(Extracted information)
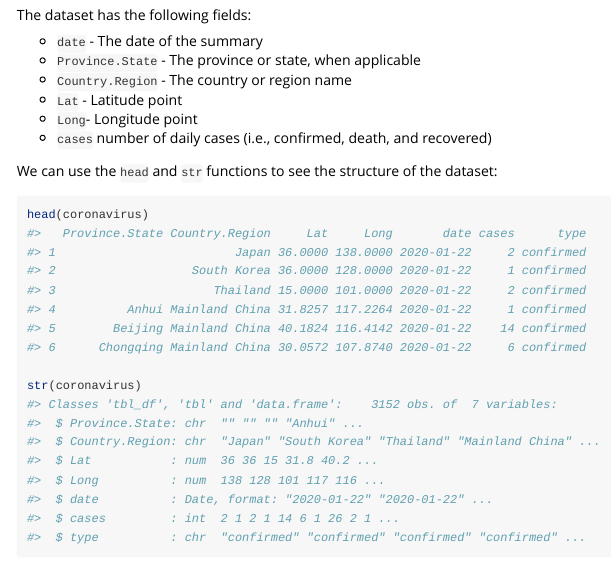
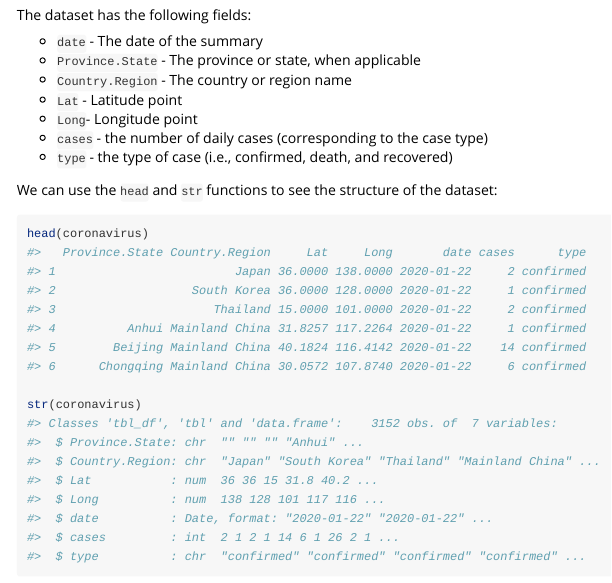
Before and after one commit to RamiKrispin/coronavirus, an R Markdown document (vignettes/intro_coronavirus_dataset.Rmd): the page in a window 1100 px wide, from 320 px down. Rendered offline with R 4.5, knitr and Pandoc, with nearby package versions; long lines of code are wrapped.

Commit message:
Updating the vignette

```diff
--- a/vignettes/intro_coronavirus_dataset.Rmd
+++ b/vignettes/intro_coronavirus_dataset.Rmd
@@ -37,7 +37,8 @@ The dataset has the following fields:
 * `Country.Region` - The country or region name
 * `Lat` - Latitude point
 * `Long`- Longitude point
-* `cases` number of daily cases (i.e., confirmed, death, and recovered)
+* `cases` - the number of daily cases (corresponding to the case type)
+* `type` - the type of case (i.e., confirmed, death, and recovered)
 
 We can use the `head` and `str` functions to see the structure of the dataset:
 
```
(End Extracted information)
> [Required action] Report every line of the records that contains the word "point".

> [Solution to this problem]
 * `Lat` - Latitude point
 * `Long`- Longitude point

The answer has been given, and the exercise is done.